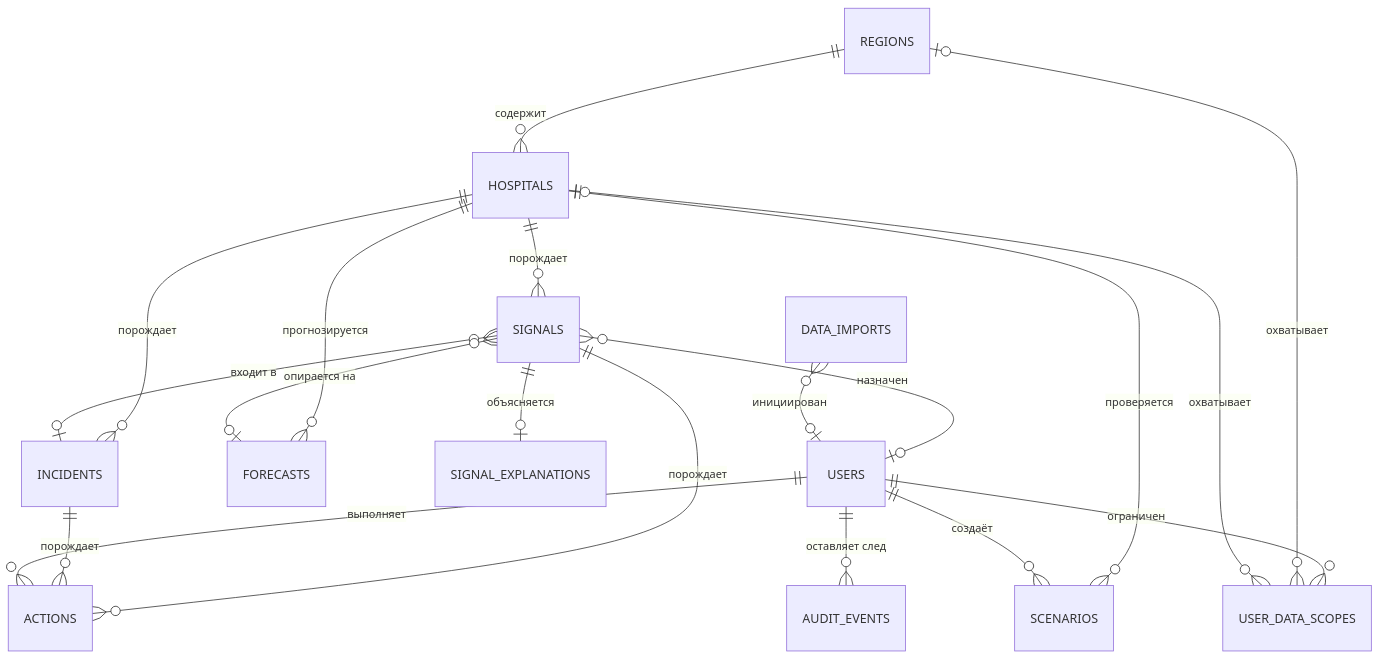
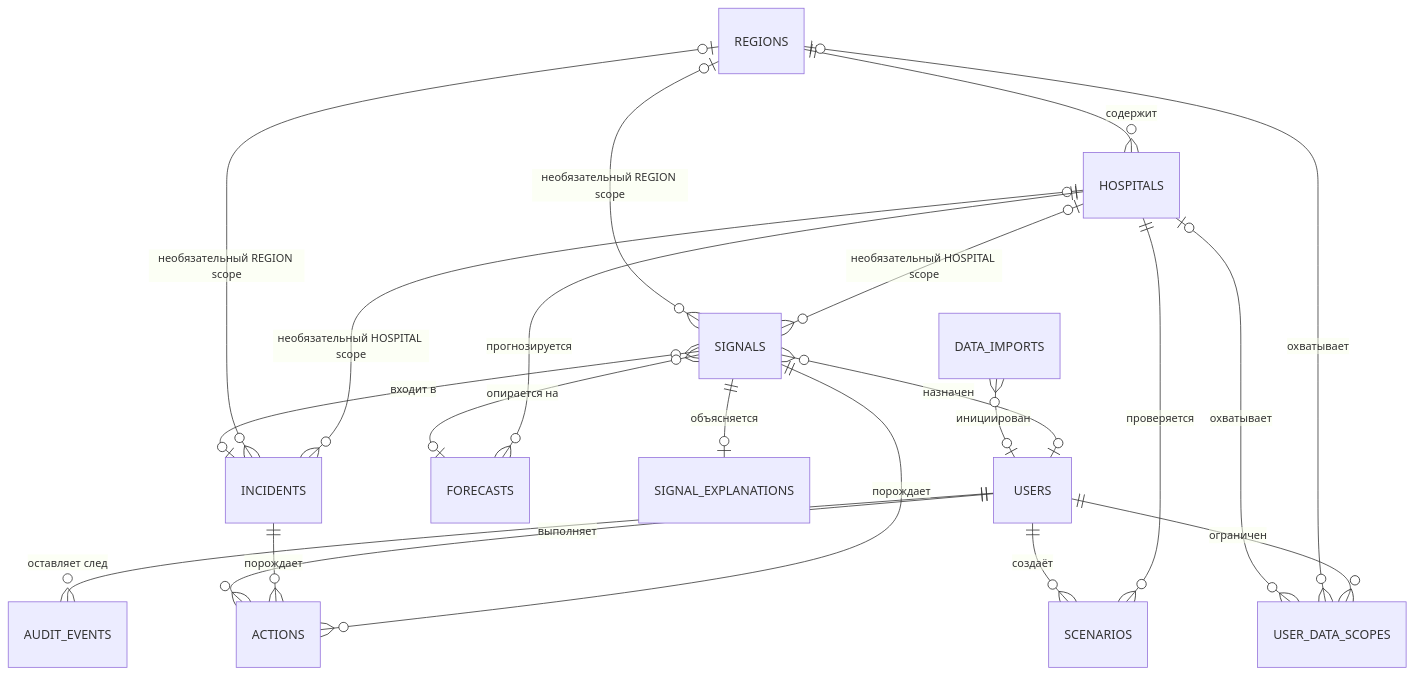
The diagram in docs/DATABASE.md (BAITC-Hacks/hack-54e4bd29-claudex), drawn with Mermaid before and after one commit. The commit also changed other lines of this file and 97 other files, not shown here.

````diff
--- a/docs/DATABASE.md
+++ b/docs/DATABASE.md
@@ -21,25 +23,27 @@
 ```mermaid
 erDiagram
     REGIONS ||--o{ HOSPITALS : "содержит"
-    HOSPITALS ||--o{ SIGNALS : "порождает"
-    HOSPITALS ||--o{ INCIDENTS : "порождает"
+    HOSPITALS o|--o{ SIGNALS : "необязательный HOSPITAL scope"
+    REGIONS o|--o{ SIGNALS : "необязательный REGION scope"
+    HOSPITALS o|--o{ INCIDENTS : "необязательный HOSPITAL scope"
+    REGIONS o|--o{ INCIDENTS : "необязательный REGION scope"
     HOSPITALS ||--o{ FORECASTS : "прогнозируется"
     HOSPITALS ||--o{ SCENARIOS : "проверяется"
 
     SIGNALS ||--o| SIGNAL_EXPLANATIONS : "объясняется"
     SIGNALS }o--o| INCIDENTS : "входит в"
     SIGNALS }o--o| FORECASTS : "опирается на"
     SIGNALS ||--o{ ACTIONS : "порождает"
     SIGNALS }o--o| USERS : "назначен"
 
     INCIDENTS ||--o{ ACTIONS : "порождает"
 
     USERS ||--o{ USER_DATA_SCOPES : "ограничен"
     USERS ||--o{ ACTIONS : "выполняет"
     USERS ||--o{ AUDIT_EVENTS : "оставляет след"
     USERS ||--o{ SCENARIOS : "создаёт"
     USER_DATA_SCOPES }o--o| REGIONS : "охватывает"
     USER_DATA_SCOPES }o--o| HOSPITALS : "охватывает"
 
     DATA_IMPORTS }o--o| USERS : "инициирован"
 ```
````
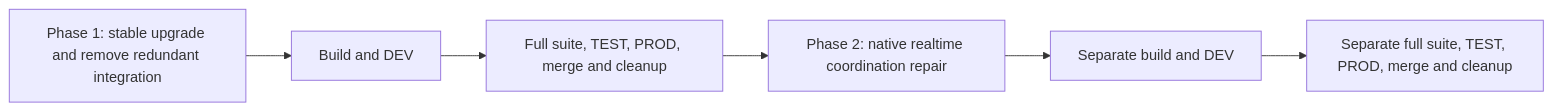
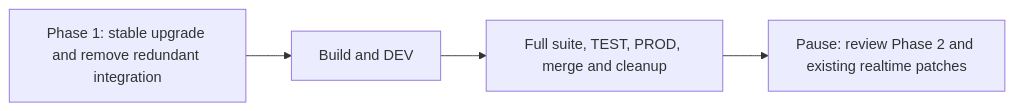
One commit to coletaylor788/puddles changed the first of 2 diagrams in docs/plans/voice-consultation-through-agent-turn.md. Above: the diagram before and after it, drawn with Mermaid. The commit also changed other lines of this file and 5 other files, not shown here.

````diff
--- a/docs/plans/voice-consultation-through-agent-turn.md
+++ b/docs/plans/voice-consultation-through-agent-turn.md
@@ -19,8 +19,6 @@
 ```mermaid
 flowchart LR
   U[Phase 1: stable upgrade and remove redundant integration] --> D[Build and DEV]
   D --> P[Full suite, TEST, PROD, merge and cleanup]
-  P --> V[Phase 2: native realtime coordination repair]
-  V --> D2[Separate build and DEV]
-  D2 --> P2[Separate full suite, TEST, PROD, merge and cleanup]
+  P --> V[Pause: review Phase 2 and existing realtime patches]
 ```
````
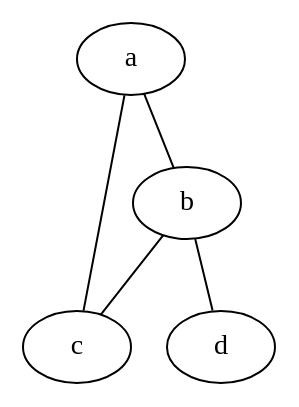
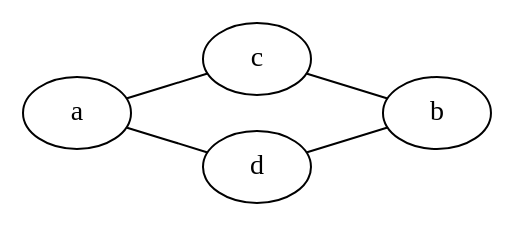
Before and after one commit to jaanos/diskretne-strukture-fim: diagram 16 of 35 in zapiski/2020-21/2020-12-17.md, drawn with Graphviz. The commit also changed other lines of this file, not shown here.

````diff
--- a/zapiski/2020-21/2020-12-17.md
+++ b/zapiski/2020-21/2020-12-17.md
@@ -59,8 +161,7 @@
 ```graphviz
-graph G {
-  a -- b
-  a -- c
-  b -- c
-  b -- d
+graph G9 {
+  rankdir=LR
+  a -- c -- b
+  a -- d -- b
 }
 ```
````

#### [WORK TO BE COMPLETED]
Wherever the word "порождает" turns up in the material, copy the whole line.

#### [REPLY TO THE TASK]
-    HOSPITALS ||--o{ SIGNALS : "порождает"
-    HOSPITALS ||--o{ INCIDENTS : "порождает"
     SIGNALS ||--o{ ACTIONS : "порождает"
     INCIDENTS ||--o{ ACTIONS : "порождает"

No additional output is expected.